Hi Andy and Christine
I think when people use the term linear in the social sciences what they often mean is there is a direct line between an independent variable and a dependent variable.  So a linear explanation might be, Andy doesn't know what linear means because he didn't go to the Ohio State psychology program, but if he went to the Ohio State psychology program he would know exactly what linear means and would applaud it.  Of course that issue is far more complicated than that and involves many different interactions and transactions you have had over your lifetime.  And even the question is much more subtle and multi-dimensional than that, but it is of course not linear.  This is the problem in this country for instance with school reform.  It is based on a number of linear propositions.  If we have a more controlled curriculum and teaching students will do better on their standardized tests.  If students do better on standardized tests they will have greater career choices.  If students have better career choices they will be happier.  There is a great metaphor that sort of goes along with this whole linear thing.
1.   Underwear is the most important thing in the world
2.   We steal everybody's underwear
3.  Something else happens
4.  World domination for underpants gnomes!!!!


From: xmca-bounces@weber.ucsd.edu on behalf of Andy Blunden
Sent: Sun 9/25/2011 11:03 AM
To: eXtended Mind, Culture, Activity
Subject: Re: [xmca] Space, neighbourhood, dwelling in, in*formation as notionswith a "family resemblance"

Christine, I am never reallay clear on what people mean when they refer
to an idea being "linear." I was brought up in applied mathematics where
the ideas of linear and non-linear had very specific meanings, but I
don't get what people mean outside of this, other than it referring to
something they don't like.
christine schweighart wrote:
> Andy,
> I hear your appreciation in a big break from categorizing as primary. I just haven't got really clear in learning from my own thinking experience how relational formation happens in conceptualisation. It's apparent after its produced itself.  I have just jumped in and I'm not familiar with Ingold but he seems not to be researching by changing and influencing ,so maybe there's a difference because of ethnographic method?  Stages do seem to be useful as metaphor because in that there is 'transition', but perhaps 'line'  symbolises something that hides more ( i.e relationally) by removing boundary in it's absolute sense.
> Going back to organic formation for inspiration, but also to learn from 'living', natures form is not 'boundary lines' , which was something I was exploring thinking about non-causal relations  ( after Maturana).  Hence my fairly literal pointing out that 'line' isn't indexical to organic formations of organisms boundary relations and structures.
>  I came to that after trying to recognise formation, and  a desire to make accessible through recogising conceptual relational thinking consciously  forming as a 'tool' in environmental management education practice, which in acquisition changes a horizon of possibility. ( Yet accounts of studying this as dual-stimulation , don't appear  for me in  'reverse' in Davydov's instruction guiding formal teaching. I am attracted to understand/ make practical action guided by  principles informed/ing dual stimulation, but  also suspect that we could align better through learning from organic formation in crafting conceptual tools . In this on-going living is always in the present, hence the notion of linear time being a tool of our invention. Maturana's recursion relies upon it though he also recognises its creation in our cognition.  Here is an example from Maturana:

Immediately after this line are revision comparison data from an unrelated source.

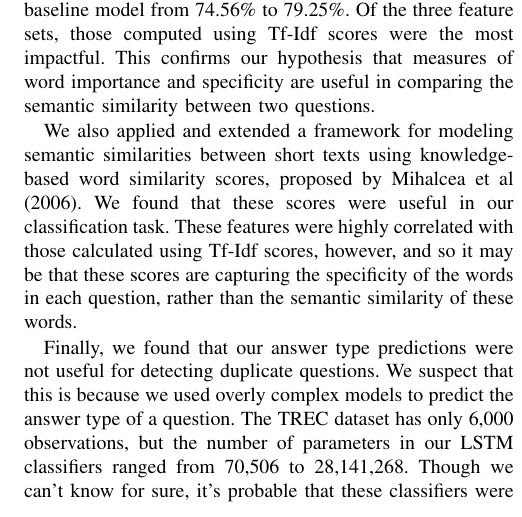
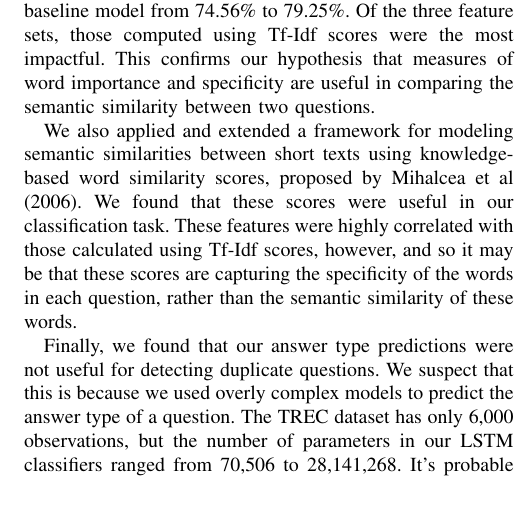
Before and after one commit to tamirbennatan/quora, a LaTeX paper (report/main.tex): part of one column of page 5 of 6, cut so that both start at the same text. Compiled offline with pdfLaTeX.

Commit message:
paper edit

```diff
--- a/report/main.tex
+++ b/report/main.tex
@@ -379,7 +379,7 @@ Using the three sets of features we describe in this paper, we were able to impr
 
 We also applied and extended a framework for modeling semantic similarities between short texts using knowledge-based word similarity scores, proposed by Mihalcea et al (2006). We found that these scores were useful in our classification task. These features were highly correlated with those calculated using Tf-Idf scores, however, and so it may be that these scores are capturing the specificity of the words in each question, rather than the semantic similarity of these words.
 
-Finally, we found that our answer type predictions were not useful for detecting duplicate questions. We suspect that this is because we used overly complex models to predict the answer type of a question. The TREC dataset has only 6,000 observations, but the number of parameters in our LSTM classifiers ranged from 70,506 to 28,141,268. Though we can't know for sure, it's probable that these classifiers were overfit to the TREC dataset, and did not generalize to the Quora dataset.
+Finally, we found that our answer type predictions were not useful for detecting duplicate questions. We suspect that this is because we used overly complex models to predict the answer type of a question. The TREC dataset has only 6,000 observations, but the number of parameters in our LSTM classifiers ranged from 70,506 to 28,141,268. It's probable that these classifiers were overfit to the TREC dataset, and did not generalize to the Quora dataset.
 
 In future work, we would like to try using simpler models for predicting a question's answer type - such as Naïve Bayes or a Support Vector Machine. We could also try to incoroprate predictions of the fine answer categories in the annotated TREC dataset, as apposed to the coarse categories we used.
 
```
Also changed, not shown: report/main.pdf, 1 other file.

>   --To  distinguish
> something as  a system of processes ( circular organisation) it needs to
>  encounter another linear domain ( the medium) that displaces it, that
> in our perception of both, recognises iterations and produces a new

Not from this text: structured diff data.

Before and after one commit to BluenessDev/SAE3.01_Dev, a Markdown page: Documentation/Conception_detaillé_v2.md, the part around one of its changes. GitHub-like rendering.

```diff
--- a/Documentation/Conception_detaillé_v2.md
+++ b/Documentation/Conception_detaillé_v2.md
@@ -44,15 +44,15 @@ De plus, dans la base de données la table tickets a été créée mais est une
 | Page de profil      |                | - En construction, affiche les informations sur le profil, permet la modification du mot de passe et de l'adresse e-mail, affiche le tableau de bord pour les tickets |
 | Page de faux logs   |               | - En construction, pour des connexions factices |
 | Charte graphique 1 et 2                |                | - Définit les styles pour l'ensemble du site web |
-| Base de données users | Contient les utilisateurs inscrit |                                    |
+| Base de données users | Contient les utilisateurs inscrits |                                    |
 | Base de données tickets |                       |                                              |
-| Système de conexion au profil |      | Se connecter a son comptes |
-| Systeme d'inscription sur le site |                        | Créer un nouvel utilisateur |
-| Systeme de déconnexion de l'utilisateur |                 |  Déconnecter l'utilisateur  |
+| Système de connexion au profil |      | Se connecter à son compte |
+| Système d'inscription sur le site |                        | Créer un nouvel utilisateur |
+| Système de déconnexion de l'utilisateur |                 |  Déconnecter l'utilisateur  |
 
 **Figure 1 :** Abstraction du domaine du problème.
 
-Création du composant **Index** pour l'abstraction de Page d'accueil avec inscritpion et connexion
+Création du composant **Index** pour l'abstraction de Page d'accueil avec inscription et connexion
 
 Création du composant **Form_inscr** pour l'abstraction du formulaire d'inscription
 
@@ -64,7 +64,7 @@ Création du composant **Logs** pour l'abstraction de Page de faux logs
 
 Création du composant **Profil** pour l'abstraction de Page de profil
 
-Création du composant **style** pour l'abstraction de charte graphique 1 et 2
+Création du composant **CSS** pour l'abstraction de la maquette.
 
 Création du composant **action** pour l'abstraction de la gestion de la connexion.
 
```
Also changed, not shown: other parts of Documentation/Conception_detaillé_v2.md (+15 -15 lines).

> phenomenon .  One example is a wheel turning, which becomes circular
> against the linear ground/, where in distance covered the phenomemon of
> movement appears.  ---
>  Dual stimulation as  displacement actions in activity doesn't pan out as cleanly as this non-organic example of a new horizon of possibility phenomena appearing. So maybe 'linear' is not as helpful as we think it is.
>  Ruminations more than gestures for the forum , I suspect. Though I have a strong feeling over-focus on categorizing does not lend itself to help developmental  movement in thinking skills for project work affecting the natural environment.
> Thanks, Christine. 
> I do take "lines" as potentially a big break in
> conceptualisation. I take it in the sense of lines (lines of
> development, lines of events, lines of thought, lines of action, blood
> lines, ...) as opposed to groups or cateogries or things. So it actually
> functions to do away with boundaries (boundary lines), focus on which is
> almost always a disease.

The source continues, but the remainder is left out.